Brexit poses several curious problems for non-UK residents. While you don’t have to undergo the process first-hand, you’ll still be impacted by the House of Commons’ upcoming decision.
Going on holidays by car, for example is going to become more difficult for anyone passing through the United Kingdom – specifically for Irish residents looking to visit their neighbours. When the UK’s roadway legalities change, Irish drivers may have to adjust their licences to continue traveling through Northern Ireland, Scotland, and England.
So, whether you’re planning a road trip anytime within the next year, or looking to keep your morning commute as normal as possible, keep the following in mind.
The price of petrol is set to rise
While Ireland doesn’t important oil from the UK at the rate British minister or state, Digby Jones once claimed, it does rely on its British neighbor for some of its petrol. Should the UK manage to leave the EU via Brexit, then you may anticipate tariffs falling down on the UK’s fuel intake – and thereby, Irish fuel intake. This means that fuel prices in a post-Brexit Ireland are going to be higher than they are today.
Partner that threat with the already-weakening status of the Sterling, and future road trips are looking pretty expensive.
That said, not all is lost. The increase in petrol prices isn’t going to be too staggering. At this point, it’s predicted that petrol costs in Ireland will only rise by 3p. Whether or not that number holds remains to be seen, especially with Boris Johnson’s attempts at passing no-deal Brexit thoroughly on the rocks.
Your consumer rights may change
A successful Brexit, whatever that may look like, also threatens Irish consumer’s post-purchase rights. Irish consumers who have bought used vehicles in the UK and had them imported may no longer have the same maintenance rights or protection laws that they did when the UK was part of the EU.

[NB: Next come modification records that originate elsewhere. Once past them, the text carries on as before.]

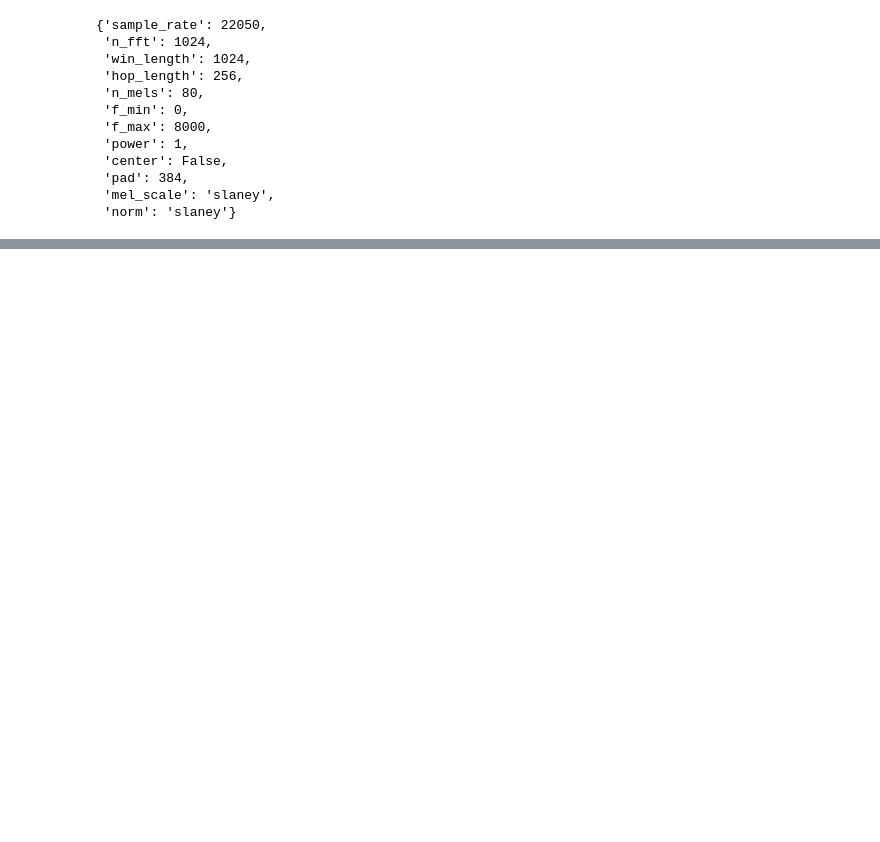
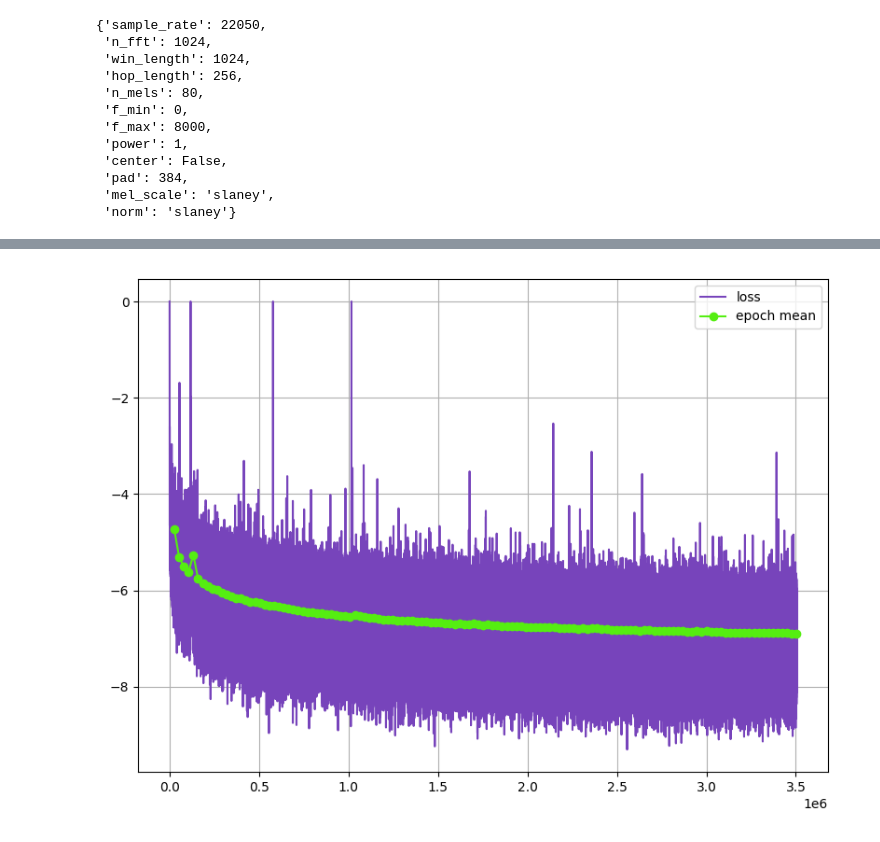
Before and after one commit to vvh413/vocoders, a Jupyter notebook: train_waveglow.ipynb, the cells around one changed output, grey strips where cells are left out. Cells and saved outputs as stored; diff of their text form; code cells hidden in the pictures; blank space fills up the shorter version.

```diff
--- a/train_waveglow.ipynb
+++ b/train_waveglow.ipynb
@@ -300,22 +362,6 @@ KeyboardInterrupt:
 # %%
-plt.figure(figsize=(8, 6))
+%matplotlib widget
 
-plt.plot(
-    list(
-        map(
-            lambda loss: loss if loss < 0 else 0,
-            sum([losses for losses in train_losses[:]], start=[]),
-        )
-    ),
-    label="loss",
-)
-plt.plot(
-    np.cumsum([len(losses) for losses in train_losses]),
-    [np.mean(losses) for losses in train_losses],
-    "-o",
-    label="epoch mean",
-)
-
-plt.grid()
-plt.tight_layout()
-plt.legend()
+plot(train_losses)
+# %% [output]
+[figure, added]
```
Also changed, not shown: parts of 17 cells of this notebook, 2 other files.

For UK residents, this means that it may be more difficult to maintain the non-UK vehicles currently in operations throughout Ireland. It also means that the protections that provide additional security for consumers buying vehicles outside of the UK may no longer be applicable, making those sorts of interactions more complicated and risky for UK residents.

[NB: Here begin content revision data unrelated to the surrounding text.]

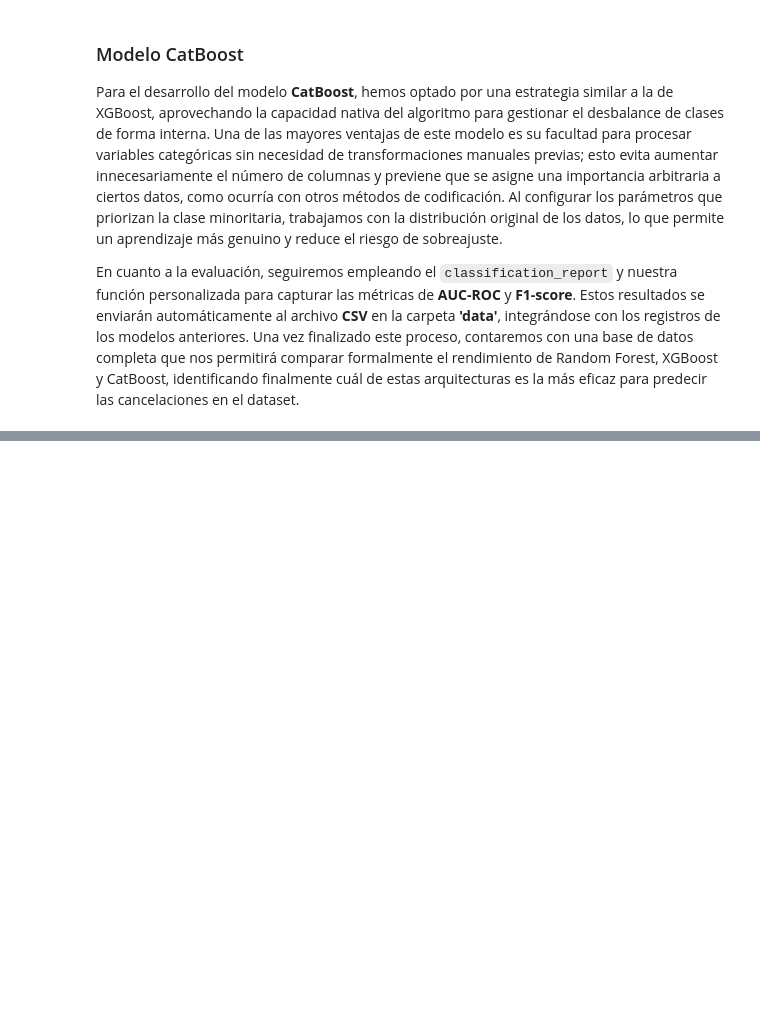
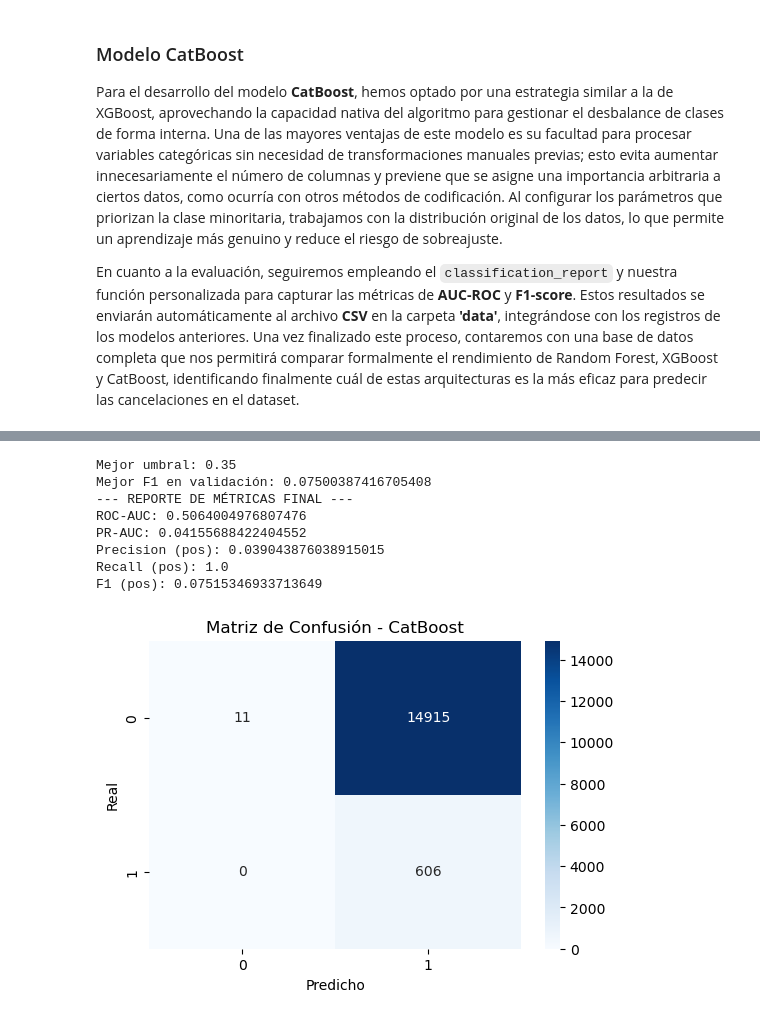
Before and after one commit to AlejandroSegura24/Ecommerce-Business-Intelligence-Lab, a Jupyter notebook: Notebooks/Experiment question 1/02 Models Benchmarking Cancelled vs Delivered.ipynb, the cells around one changed output, grey strips where cells are left out. Cells and saved outputs as stored; diff of their text form; code cells hidden in the pictures; blank space fills up the shorter version.

```diff
--- a/Notebooks/Experiment question 1/02 Models Benchmarking Cancelled vs Delivered.ipynb
+++ b/Notebooks/Experiment question 1/02 Models Benchmarking Cancelled vs Delivered.ipynb
@@ -303,0 +289,38 @@ weighted avg       0.93      0.36      0.49     15532
+# %%
+y_val_probs = best_cat.predict_proba(X_val)[:, 1]
+
+thresholds = np.linspace(0.05, 0.95, 19)
+f1_scores = [f1_score(y_val, (y_val_probs >= t).astype(int)) for t in thresholds]
+best_t = thresholds[np.argmax(f1_scores)]
+
+print("Mejor umbral:", best_t)
+print("Mejor F1 en validación:", max(f1_scores))
+
+# Evaluación final en test
+y_test_probs = best_cat.predict_proba(X_test)[:, 1]
+y_test_pred = (y_test_probs >= best_t).astype(int)
+
+print("--- REPORTE DE MÉTRICAS FINAL ---")
+print("ROC-AUC:", roc_auc_score(y_test, y_test_probs))
+print("PR-AUC:", average_precision_score(y_test, y_test_probs))
+print("Precision (pos):", precision_score(y_test, y_test_pred))
+print("Recall (pos):", recall_score(y_test, y_test_pred))
+print("F1 (pos):", f1_score(y_test, y_test_pred))
+
+cm = confusion_matrix(y_test, y_test_pred)
+plt.figure(figsize=(6,4))
+sns.heatmap(cm, annot=True, fmt='d', cmap='Blues')
+plt.title('Matriz de Confusión - CatBoost')
+plt.ylabel('Real')
+plt.xlabel('Predicho')
+plt.show()
+# %% [output]
+Mejor umbral: 0.35
+Mejor F1 en validación: 0.07500387416705408
+--- REPORTE DE MÉTRICAS FINAL ---
+ROC-AUC: 0.5064004976807476
+PR-AUC: 0.04155688422404552
+Precision (pos): 0.039043876038915015
+Recall (pos): 1.0
+F1 (pos): 0.07515346933713649
+[figure, added]
```
Also changed, not shown: parts of 12 cells of this notebook, 1 other file.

Without the protection of EU compliance, UK residents looking to purchase a vehicle from another, non-UK country won’t be able to apply EU consumer rights in the case of:
Irish consumers will face similar risks until consumer protection laws are established and enforced within the EU. That said, it’ll be more difficult for Irish drivers to have UK cars repaired while those legalities are hammered out.
The breadth of consumer protection laws and Brexit’s impact on them will depend, of course, on any deal that can be reached between the UK and the EU. In the case of a full break, or a no-deal, then the aforementioned protections will disappear.
You may need an insurance Green Card
Anyone who makes frequent trips to Northern Ireland may also soon face the need for an insurance green card. These green cards allow EU drivers to operate with their insurance coverage outside of the EU.
So long as you have more than minimum liability coverage, it’s likely that your insurance plan already covers you for this kind of travel. It is still something you’ll want to check for, though, as the House of Commons continues to debate an exit from the EU. If a no-deal Brexit should occur, then the Green Card ensures that any accident you get into while driving in Northern Ireland or other non-EU space will be covered.
You may need to replace your licence
Most Irish drivers currently operate with a licence that allows them to drive throughout all of the EU’s affiliated nations. Should the UK leave the EU, you may need to procure a new licence that allows you to drive through UK space.
However, this change is not guaranteed. As has been the case with many of these speculated changes, the actual legalities will depend on the deal that the House of Commons manages to reach with the EU.
If you’re feeling apprehensive though, you can apply for an international permit with the AA in Ireland. For a cost of about €15, you’ll be able to travel freely to Northern Ireland and Britain, regardless of any legal fallings-out that result after Brexit.
There’s little that can be accurately predicted until the House of Commons moves on a Brexit deal. Given Boris Johnson’s recent failure, the fate of Irish and UK drivers remains up in the air. If you want to get ahead of the game, though, you can look to the speculations above and work with your local AA branch to secure your future travel options.